I’m not a great poet. I give it a go when I can, though, and I have a strong respect for poetry and poets–in fact, I believe that poetry informs fiction in profound ways, that the best prose comes from someone who at least appreciates poetry. So I try to keep my hand in, if only every now and then.
This poem is, as all entries in the Writer’s Notebook, just draft. So be gentle with it. For more on the exercise, through, see below.
I am reminded of my dad’s woolen Boy Scout blanket,
fuzz balling across it like mold, laying lumpy across
the field I see as I rest my prepubescent palm
against the painted gray barrel of this old cannon.
Across this rippled drag of lawn
a row of blue matches, aims at me.
I am eleven, unafraid.
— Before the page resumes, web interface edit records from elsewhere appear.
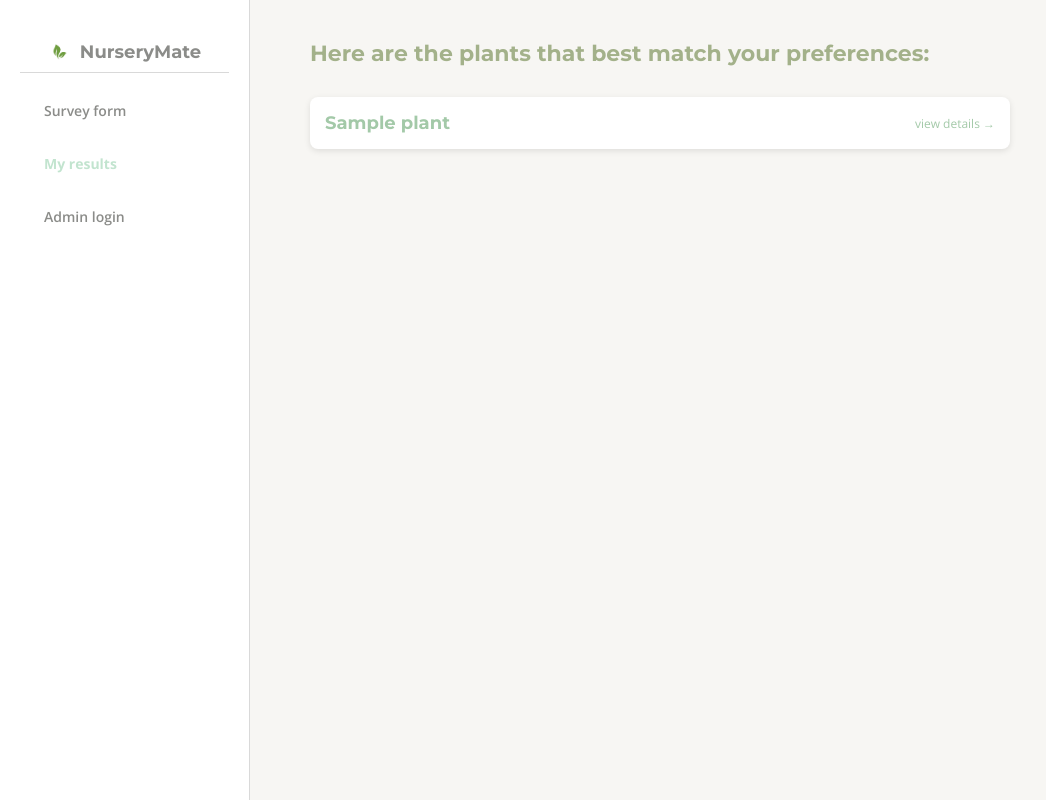
After one commit to mishali15/nurserymate, a Flask app: template templates/results.html in a window 1280 px wide. The commit adds this page. Shown: the whole page, without its empty margins (0-1046 px from the left). Run offline with Flask 3, Linux system fonts and the light colour scheme; the template is opened without the code that fills it: most values are stand-ins (such as "Sample title", 1, 10 or a date in 2020).

Commit message:
Added database (not yet completed), changes to form.html, and added results.html

```diff
--- a/app.py
+++ b/app.py
@@ -1,4 +1,5 @@
 from flask import Flask, render_template, request, redirect, url_for
+import sqlite3
 
 
 app = Flask(__name__)
@@ -6,6 +7,123 @@ app.secret_key = 'your_secret_key_here'
 
 validUsername = "admin"
 validPassword = "password123"
+
+def query_plants(form_data):
+    conn = sqlite3.connect('plants.db')
+    c = conn.cursor()
+
+    query = "SELECT scientific_name, common_name, flowering_time, height, growing_requirements FROM plants"
+    c.execute(query)
+    plants = c.fetchall()
+
+    def matches(plant):
+        scientific_name, common_name, flowering_time, height, growing_requirements = plant
+        gr = growing_requirements.lower()
+
+        match_count = 0
+        total_criteria = 8  # Number of criteria to match
+
+        # Soil type matching
+        soil_type = form_data.get("soil_type", "").lower()
+        if soil_type:
+            if soil_type == "dry, sandy or loamy" and any(x in gr for x in ["dry", "sandy", "loam", "loamy"]):
+                match_count += 1
+            elif soil_type == "heavy, clay or waterlogged" and any(x in gr for x in ["clay", "waterlogged", "heavy"]):
+                match_count += 1
+            elif soil_type == "moist, well-drained" and any(x in gr for x in ["moist", "well-drained", "well drained"]):
+                match_count += 1
+            elif soil_type == "saline or coastal" and any(x in gr for x in ["saline", "coastal", "salt"]):
+                match_count += 1
+
+        # Sunlight matching
+        sunlight = form_data.get("sunlight", "").lower()
+        if sunlight:
+            if sunlight == "full sun (most of the day)" and "full sun" in gr:
+                match_count += 1
+            elif sunlight == "partial shade (some sun, some shade)" and any(x in gr for x in ["partial shade", "part shade", "semi-shade", "semi shade"]):
+                match_count += 1
+            elif sunlight == "full shade (very little direct sun)" and any(x in gr for x in ["full shade", "shade"]):
+                match_count += 1
+
+        # Water availability matching
+        water = form_data.get("water_availability", "").lower()
+        if water:
+            if water == "dry or drought-prone" and any(x in gr for x in ["dry", "drought"]):
+                match_count += 1
+            elif water == "moderate moisture (well-watered)" and any(x in gr for x in ["moderate moisture", "well-watered", "well watered", "moist"]):
+                match_count += 1
+            elif water == "wet or swampy" and any(x in gr for x in ["wet", "swamp", "waterlogged", "aquatic"]):
+                match_count += 1
+
+        # Salt/wind tolerance matching
+        salt = form_data.get("salt_wind_tolerance", "").lower()
+        if salt:
+            if salt == "yes — coastal or exposed site" and any(x in gr for x in ["salt", "coastal", "wind"]):
+                match_count += 1
+            elif salt == "no — sheltered inland site" and not any(x in gr for x in ["salt", "coastal", "wind"]):
+                match_count += 1
+
+        # Plant type matching
+        plant_type = form_data.get("plant_type", "").lower()
+        if plant_type:
+            if plant_type == "groundcover or creeping" and any(x in gr for x in ["groundcover", "creeping", "mat-forming", "low maintenance groundcover"]):
+                match_count += 1
+            elif plant_type == "tufting or grass-like" and any(x in gr for x in ["grass", "tufting", "spear grass", "wallaby grass"]):
+                match_count += 1
+            elif plant_type == "small herb or dainty flower" and any(x in gr for x in ["herb", "flower", "lily", "daisy", "everlasting"]):
+                match_count += 1
+            elif plant_type == "shrub or tree" and any(x in gr for x in ["shrub", "tree", "wattle", "banksia", "acacia"]):
+                match_count += 1
+
+        # Ecological function matching (basic)
+        eco_func = form_data.get("ecological_function", "").lower()
+        if eco_func:
+            if eco_func == "attract birds and butterflies" and any(x in gr for x in ["attract", "birds", "butterflies", "wildlife"]):
+                match_count += 1
+            elif eco_func == "provide food (e.g., berries)" and any(x in gr for x in ["food", "berries"]):
+                match_count += 1
+            elif eco_func == "structural/visual interest" and any(x in gr for x in ["structural", "visual", "aesthetic", "flower", "fragrant"]):
+                match_count += 1
+            elif eco_func == "low-maintenance only" and any(x in gr for x in ["low maintenance", "low-maintenance", "drought-tolerant", "drought tolerant"]):
+                match_count += 1
+
+        # Maintenance level matching
+        maintenance = form_data.get("maintenance_level", "").lower()
+        if maintenance:
+            if maintenance == "low (minimal pruning, drought-tolerant)" and any(x in gr for x in ["low maintenance", "drought-tolerant", "minimal pruning"]):
+                match_count += 1
+            elif maintenance == "medium (occasional watering and pruning)" and any(x in gr for x in ["moderate maintenance", "occasional watering", "pruning"]):
+                match_count += 1
+            elif maintenance == "high (regular watering, fertilising, pruning)" and any(x in gr for x in ["regular watering", "fertilising", "pruning"]):
+                match_count += 1
+
+        # Planting space matching (basic)
+        space = form_data.get("planting_space", "").lower()
+        if space:
+            if space == "small pot / container" and any(x in gr for x in ["small", "container", "pot"]):
+                match_count += 1
+            elif space == "small garden bed (<1m spread)" and any(x in gr for x in ["small garden", "<1m", "small"]):
+                match_count += 1
+            elif space == "medium garden area (1–3m spread)" and any(x in gr for x in ["medium garden", "1–3m", "1-3m"]):
+                match_count += 1
+            elif space == "large area (>3m spread)" and any(x in gr for x in ["large", ">3m", "3m"]):
+                match_count += 1
+
+        return match_count >= 3
+
+    filtered_plants = [
+        {
+            "scientific_name": p[0],
+            "common_name": p[1],
+            "flowering_time": p[2],
+            "height": p[3],
+            "growing_requirements": p[4]
+        }
+        for p in plants if matches(p)
+    ]
+
+    conn.close()
+    return filtered_plants
 
 @app.route("/")
 def index():
@@ -43,7 +161,8 @@ def results():
         "maintenance_level": request.args.get("maintenance_level"),
         "planting_space": request.args.get("planting_space"),
     }
-    return render_template("results.html", form_data=form_data)
+    matching_plants = query_plants(form_data)
+    return render_template("results.html", form_data=form_data, plants=matching_plants)
 
 @app.route("/login", methods=["GET", "POST"])
 def login():
--- /dev/null
+++ b/templates/results.html
@@ -0,0 +1,215 @@
+<!DOCTYPE html>
+<html lang="en">
+<head>
+  <meta charset="UTF-8" />
+  <meta name="viewport" content="width=device-width, initial-scale=1.0"/>
+  <title>Plant Survey Results - NurseryMate</title>
+
+  <link href="https://fonts.googleapis.com/css2?family=Montserrat:wght@700&display=swap" rel="stylesheet">
+  <link href="https://fonts.googleapis.com/css2?family=Open+Sans:wght@300..800&display=swap" rel="stylesheet">
+
+  <style>
+    * {
+      box-sizing: border-box;
+      margin: 0;
+      padding: 0;
+    }
+
+    body {
+      display: flex;
+      height: 100vh;
+      font-family: 'Montserrat', sans-serif;
+      background-color: #f7f6f3;
+    }
+
+    /* Side Navbar */
+    .side-navbar {
+      width: 250px;
+      background-color: #ffffff;
+      padding: 40px 20px;
+      display: flex;
+      flex-direction: column;
+      align-items: center;
+      border-right: 1px solid #d9d9d9;
+    }
+
+    .side-navbar .logo {
+      width: 24px;
+      height: 24px;
+      margin: 0;
+      margin-right: 8px;
+    }
+
+    .side-navbar h2 {
+      font-weight: 700;
+      font-size: 18px;
+      color: #8B8C89;
+      margin: 0;
+      line-height: 24px;
+      text-align: left;
+    }
+    .navbar-header {
+      display: flex;
+      align-items: center;
+      margin-bottom: 8px;
+    }
+    .navbar-divider {
+      border: none;
+      border-top: 1px solid #d9d9d9;
+      margin: 0 0 16px 0;
+      width: 100%;
+    }
+
+    .nav-links {
+      width: 100%;
+    }
+
+    .nav-links a {
+      display: block;
+      text-decoration: none;
+      color: #8B8C89;
+      font-family: 'Open Sans', sans-serif;
+      font-weight: 600;
+      font-size: 14px;
+      padding: 12px 20px;
+      margin-bottom: 10px;
+      border-left: 4px solid transparent;
+      transition: all 0.3s ease;
+    }
+
+    .nav-links a.active,
+    .nav-links a:hover {
+      color: #C2E4CF;
+      font-weight: bold;
+      border-left: 4px solid transparent;
+      background-color: transparent;
+    }
+
+    /* Main content */
+    .main-content {
+      flex-grow: 1;
+      padding: 40px 60px;
+      overflow-y: auto;
+    }
+
+    h1 {
+      color: #A3B18A;
+      font-weight: 700;
+      font-size: 22px;
+      margin-bottom: 30px;
+    }
+
+    .results-list {
+      max-width: 700px;
+      display: flex;
+      flex-direction: column;
+      gap: 20px;
+    }
+
+    .result-item {
+      display: flex;
+      background: white;
+      padding: 15px;
+      border-radius: 8px;
+      box-shadow: 0 2px 6px rgba(0,0,0,0.1);
+      align-items: center;
+    }
+
+    .result-image {
+      width: 150px;
+      height: 100px;
+      background-color: #e0e0e0;
+      border-radius: 4px;
+      flex-shrink: 0;
+      background-size: cover;
+      background-position: center;
+      margin-right: 20px;
+    }
+
+    .result-info {
+      flex-grow: 1;
+      color: #a3c9a8;
+      font-weight: 700;
+      font-size: 18px;
+    }
+
+    .view-details {
+      font-family: 'Open Sans', sans-serif;
+      font-size: 12px;
+      color: #a3c9a8;
+      text-decoration: none;
+      cursor: pointer;
+      user-select: none;
+      white-space: nowrap;
+    }
+
+    .view-details:hover {
+      text-decoration: underline;
+    }
+
+    @media (max-width: 768px) {
+      body {
+        flex-direction: column;
+      }
+
+      .side-navbar {
+        width: 100%;
+        flex-direction: row;
+        justify-content: space-around;
+        padding: 20px 10px;
+        border-right: none;
+        border-bottom: 1px solid #d9d9d9;
+      }
+
+      .side-navbar .logo {
+        display: none;
+      }
+
+      .nav-links {
+        display: flex;
+        gap: 20px;
+      }
+
+      .nav-links a {
+        border-left: none;
+        padding: 8px 12px;
+        font-size: 14px;
+      }
+
+      .main-content {
+        padding: 20px 15px;
+      }
+    }
+  </style>
+</head>
+<body>
+  <nav class="side-navbar">
+    <div class="navbar-header">
+      <img src="{{ url_for('static', filename='images/download.png') }}" alt="NurseryMate Logo" class="logo" />
+      <h2>NurseryMate</h2>
+    </div>
+    <hr class="navbar-divider" />
+    <div class="nav-links">
+      <a href="{{ url_for('form') }}">Survey form</a>
+      <a href="{{ url_for('results') }}" class="active" aria-current="page">My results</a>
+      <a href="{{ url_for('login') }}">Admin login</a>
+    </div>
+  </nav>
+
+  <main class="main-content">
+    <h1>Here are the plants that best match your preferences:</h1>
+    <div class="results-list">
+      {% if plants %}
+        {% for plant in plants %}
+          <div class="result-item">
+            <div class="result-info">{{ plant.scientific_name }}</div>
+            <a href="#" class="view-details">view details →</a>
+          </div>
+        {% endfor %}
+      {% else %}
+        <p>No plants match your preferences. Please try different options.</p>
+      {% endif %}
+    </div>
+  </main>
+</body>
+</html>
```
Also changed, not shown: init_db.py (added, +104 -0 lines), templates/form.html (+4 -4 lines), plants.db (added).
The narrow muzzles—too small for the great
steaming cannonballs I had imagined the whole
car trip here—some history student, some intern
cemented long ago. The boy I am is disappointed;
I long to see one thin muzzle
heavy with iron instead of cement
fire, flame and acrid smoke and hissing ball
spit forth across the blanket field. I want the acid stench,
gunpowder burning, the rebel yell in my ears, blood,
the paint-red blood I’ve seen in films. I have come to see
the history once flat on a textbook page, now aimed
at my face. I will move on—giddy
with my grandparents in their station
wagon, me sprawled in the open back,
staring at the thin lines of the heater in the glass—I will
visit other places. Forests brakish green in North Carolina,
the sinking Washington monument, lost hazy days
through a foggy Tennesee. I will go home to my parents,
to my father of Boy Scout days,
my mother of classroom talk, I will
jabber youthfully about white-splattered statues,
echoing museums, silent cannon barrels. And later, when I am
grown, I will discover why they all—grandparents, mother, father,
cold statues on horses, swords drawn from stone scabbards—
why they all smiled sadly as I described the green blanket
fields in gray mornings and
the long distant line of cannon
blue aimed at me.
The exercise comes from The Poetry Resource Page. They call it “the childhood exercise,” and the gist of it is to write a poem from a childhood memory. The idea is to list everything you can remember about a particular childhood event–no matter how insignificant–and then turn that list into a poem.